Now that a charge of 2nd degree murder has been brought against George Zimmerman for the killing of Trayvon Martin, I still hold to the feeling that we must let our justice system work to decide if he is guilty for what happened.
Yesterday, I caught the last 20 minutes of Chris Matthews' "Hardball" show as he was announcing the upcoming press conference by Special Prosecutor Angela Corey. Matthews used the expression "heat brings light" to make his point that it was public pressure that resulted in the charges being brought. He specifically patted his own outlet, MSNBC, on the back, as well as his pal Al Sharpton. Of course, there was no mention of the bounty put on Zimmerman's head by the New Black Panther Party, the conviction of Zimmerman by the media-most notably MSNBC, the NBC editing of the 9-11 call or the false description of that police videotape showing "no injuries" to Zimmerman. I may very well have missed it, but to date, I have not heard one MSNBC commentator even make reference to the the NBPP, their bounty, and overall conduct.
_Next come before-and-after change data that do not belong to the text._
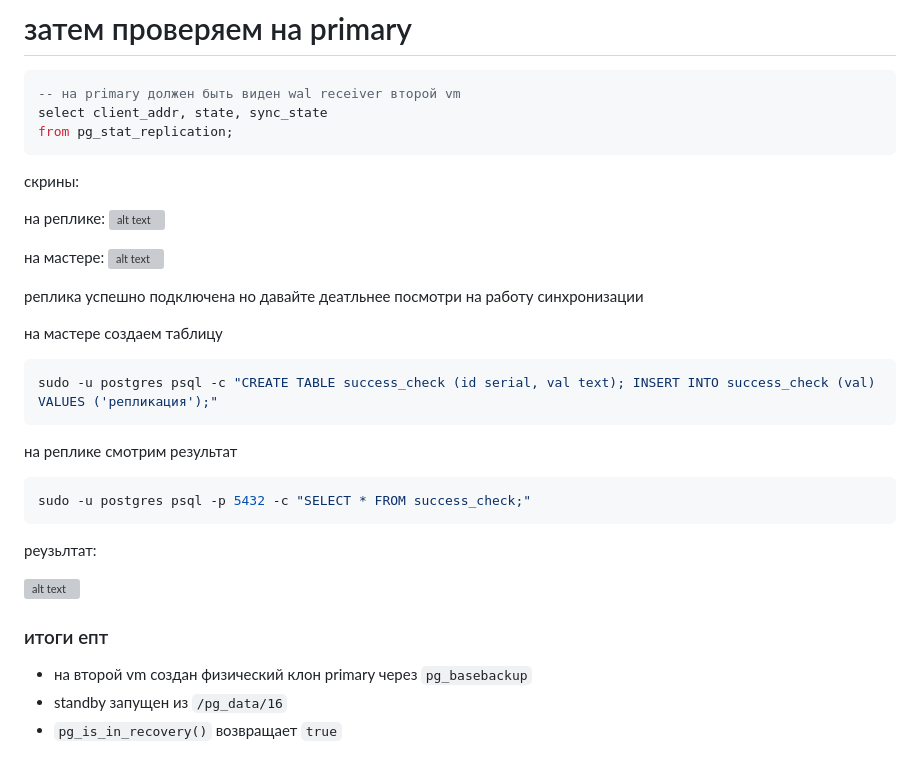
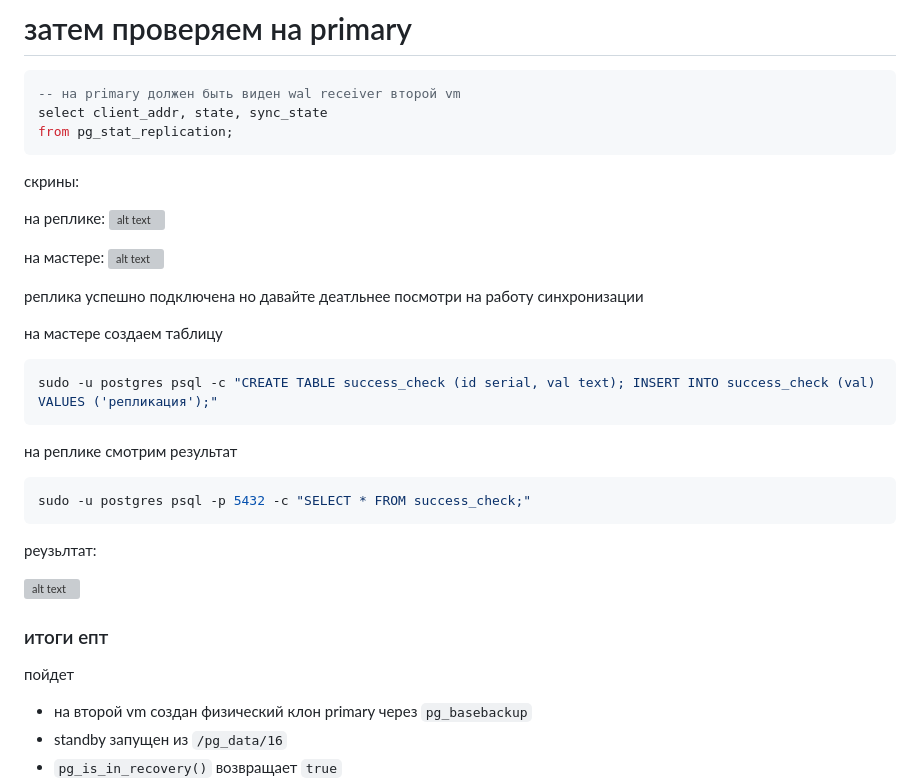
Before and after one commit to sma1kyyy/DevOps, a Markdown page: PostgreSQL/task2/README.md, the part around one of its changes. Rendered like a GitHub page; blank space fills up the shorter version; grey boxes are pictures that could not be loaded.

```diff
--- a/PostgreSQL/task2/README.md
+++ b/PostgreSQL/task2/README.md
@@ -96,5 +96,7 @@ sudo -u postgres psql -p 5432 -c "SELECT * FROM success_check;"
 
 ### итоги епт
+
+пойдет
 
 - на второй vm создан физический клон primary через `pg_basebackup`
 - standby запущен из `/pg_data/16`
```
Also changed, not shown: other parts of PostgreSQL/task2/README.md (+4 -4 lines).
Be that as it may, a couple of points are in order. Responsible "pressure" may be fine as far as leading police and prosecutors to re-visit a case and conduct additional investigation. It should not be a reason for a decision to file charges. Ms. Corey said that was not the case, so I will take her at her word. She handled her press conference very professionally, as did Zimmerman's new attorney.
As I said before, this case rises and falls on whether the prosecution can refute Zimmerman's version of events as to what happened when he and Martin came face to face. As I understand the Florida Stand Your Ground law, such a defense will succeed or fail based on who was the actual aggressor. I suspect that will have to go farther than merely showing that Zimmerman continued to follow Martin after being told not to by the 9-11 operator. As yet, we still don't know how they came face to face, what was said by whom, who initiated the struggle, and what were the actual circumstances under which Zimmerman drew his weapon and fired. If I am not mistaken, the only eyewitness says he saw Martin on top of Zimmerman, but did not see the actual shooting. We pretty much know what Zimmerman's story is, and it will be the task of the prosecutor to disprove that story. You may or may not believe the story, but it is plausible considering the eyewitness and the fact that Zimmerman did have some extent of injury. One would hope that the prosecution has additional evidence that we do not know about.
So let's sit back and let justice do its job.